“There’s no new news on that,” he said.
Gaithersburg Mayor Jud Ashman wrote in an email Friday that he has met with Petrie Richardson “a few times” about the mall property but hasn’t heard from them in “some time.”
“We have no new info on the status of that property,” Ashman wrote. “The idea to expand the Enterprise Zone came from City staff, not from any developer. The idea is to create additional incentive for redevelopment in the future.”
A spokesperson for Petrie Richardson declined to comment on whether they had bought the mall or if they were trying to purchase the mall. The developer is responsible for overhauling the former City Place Mall in downtown Silver Spring and rebranding it as Ellsworth Place.
Lonergan said the state designation “offers real benefits” that a property owner could use to help revitalize or redevelop the mall as well as the retail corridor along N. Frederick Avenue (Route 355) in the city.

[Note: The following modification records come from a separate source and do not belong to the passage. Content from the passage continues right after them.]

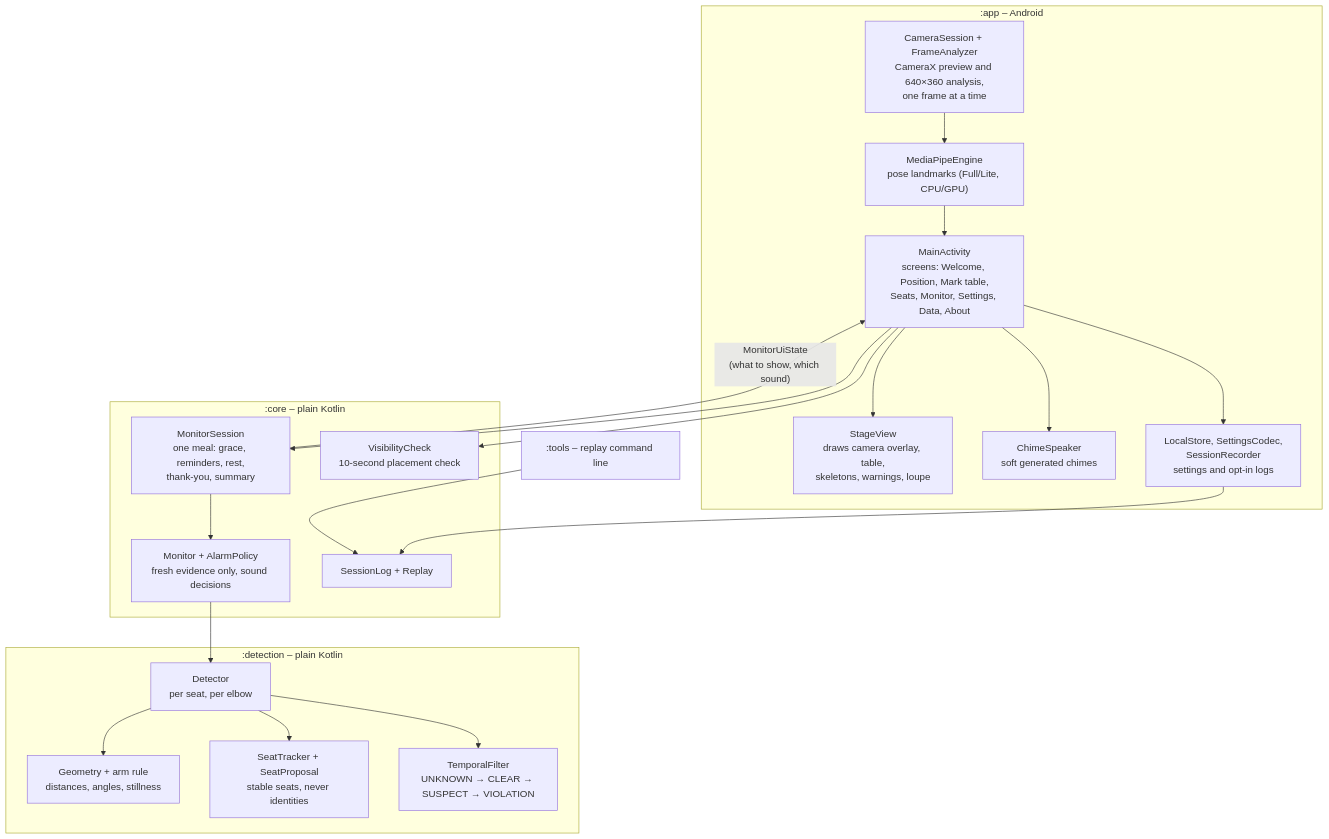
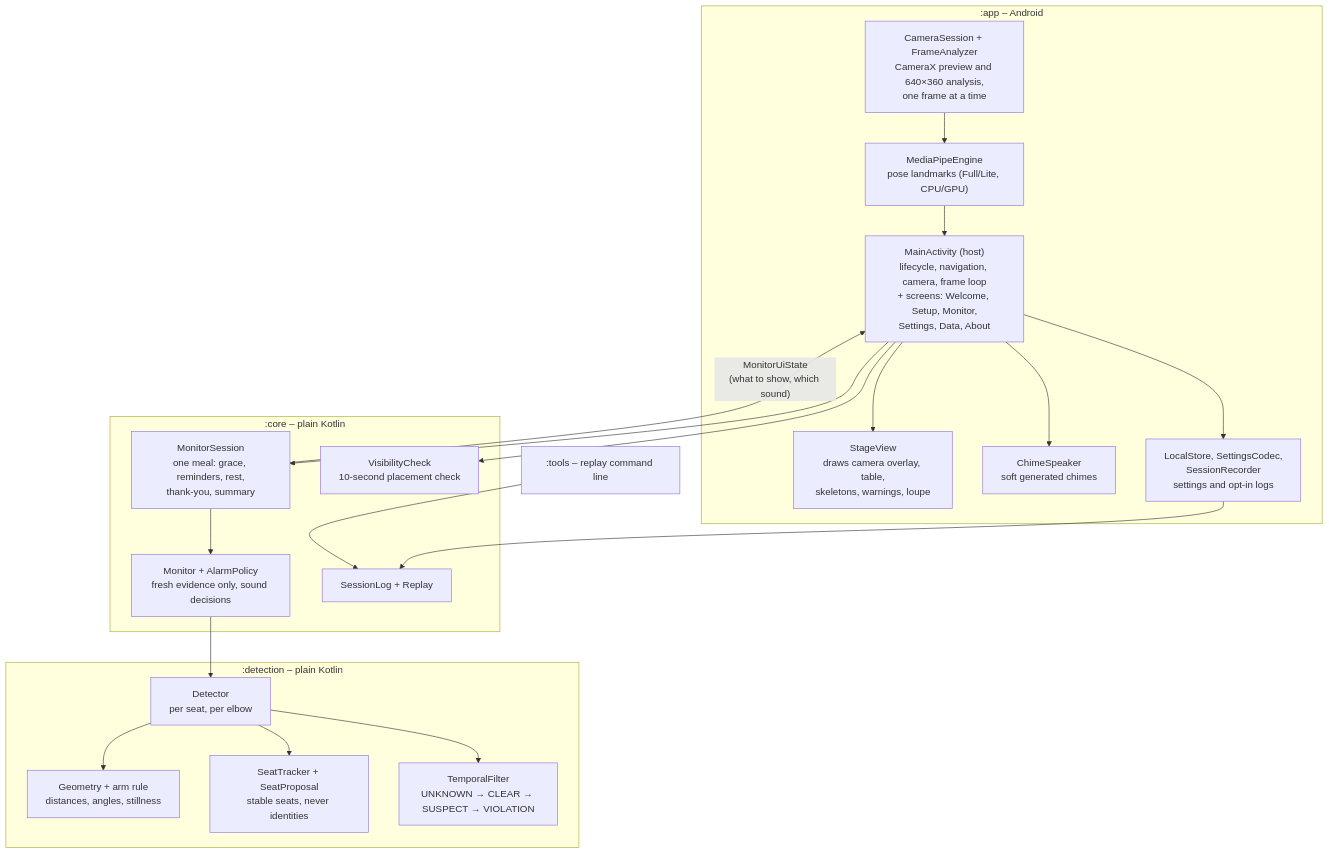
Before and after one commit to marcelpetrick/ForkAroundAndFindOut: the third of 8 diagrams in docs/c4-architecture.md, drawn with Mermaid. The commit also changed 16 other files, not shown here.

````diff
--- a/docs/c4-architecture.md
+++ b/docs/c4-architecture.md
@@ -86,37 +86,37 @@
 ```mermaid
 flowchart TB
     subgraph app[":app – Android"]
-        ui["MainActivity<br/>screens: Welcome, Position, Mark table,<br/>Seats, Monitor, Settings, Data, About"]
+        ui["MainActivity (host)<br/>lifecycle, navigation, camera, frame loop<br/>+ screens: Welcome, Setup, Monitor,<br/>Settings, Data, About"]
         stage["StageView<br/>draws camera overlay, table,<br/>skeletons, warnings, loupe"]
         camera["CameraSession + FrameAnalyzer<br/>CameraX preview and 640×360 analysis,<br/>one frame at a time"]
         engine["MediaPipeEngine<br/>pose landmarks (Full/Lite, CPU/GPU)"]
         speaker["ChimeSpeaker<br/>soft generated chimes"]
         store["LocalStore, SettingsCodec,<br/>SessionRecorder<br/>settings and opt-in logs"]
     end
     subgraph core[":core – plain Kotlin"]
         session["MonitorSession<br/>one meal: grace, reminders, rest,<br/>thank-you, summary"]
         monitor["Monitor + AlarmPolicy<br/>fresh evidence only, sound decisions"]
         vis["VisibilityCheck<br/>10-second placement check"]
         log["SessionLog + Replay"]
     end
     subgraph detection[":detection – plain Kotlin"]
         detector["Detector<br/>per seat, per elbow"]
         geometry["Geometry + arm rule<br/>distances, angles, stillness"]
         seats["SeatTracker + SeatProposal<br/>stable seats, never identities"]
         temporal["TemporalFilter<br/>UNKNOWN → CLEAR → SUSPECT → VIOLATION"]
     end
     tools[":tools – replay command line"]
 
     camera --> engine --> ui
     ui --> session --> monitor --> detector
     ui --> vis
     detector --> geometry
     detector --> seats
     detector --> temporal
     session -- "MonitorUiState<br/>(what to show, which sound)" --> ui
     ui --> stage
     ui --> speaker
     ui --> store
     store --> log
     tools --> log
 ```
````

U.S Bank is currently listed as the owner of the mall, according to Maryland property records. It purchased the mall for $19.1 million in an August foreclosure auction after the previous owner, Five Mile Capital, stopped paying the bank for the note it held on the property. At the time, Five Mile owed about $80 million, according to The Washington Business Journal.
Gaithersburg officials have said the site would be an opportunity for a mixed-use redevelopment project, but there are roadblocks. For one, the department stores at the mall—JCPenney, Sears, Macy’s and Lord & Taylor—all own their buildings at the property, while the bank owns the main mall building, which houses about 160 stores. If a developer wanted to redo the whole site into a mixed-use town center it would likely have to purchase those department store buildings.
However, adding the property into the existing enterprise zone could add an incentive to redevelop it.
“I support Gaithersburg’s efforts in terms of the enterprise zone,” County Council member Nancy Floreen, who chairs the planning committee, said Friday. “I really applaud their efforts to get that mall and land back on track, however they choose to make that happen. It’s really important.”
The full County Council is scheduled to vote on the resolution April 3, the day after the Gaithersburg City Council is scheduled to vote to support the resolution, according to County Council agenda documents.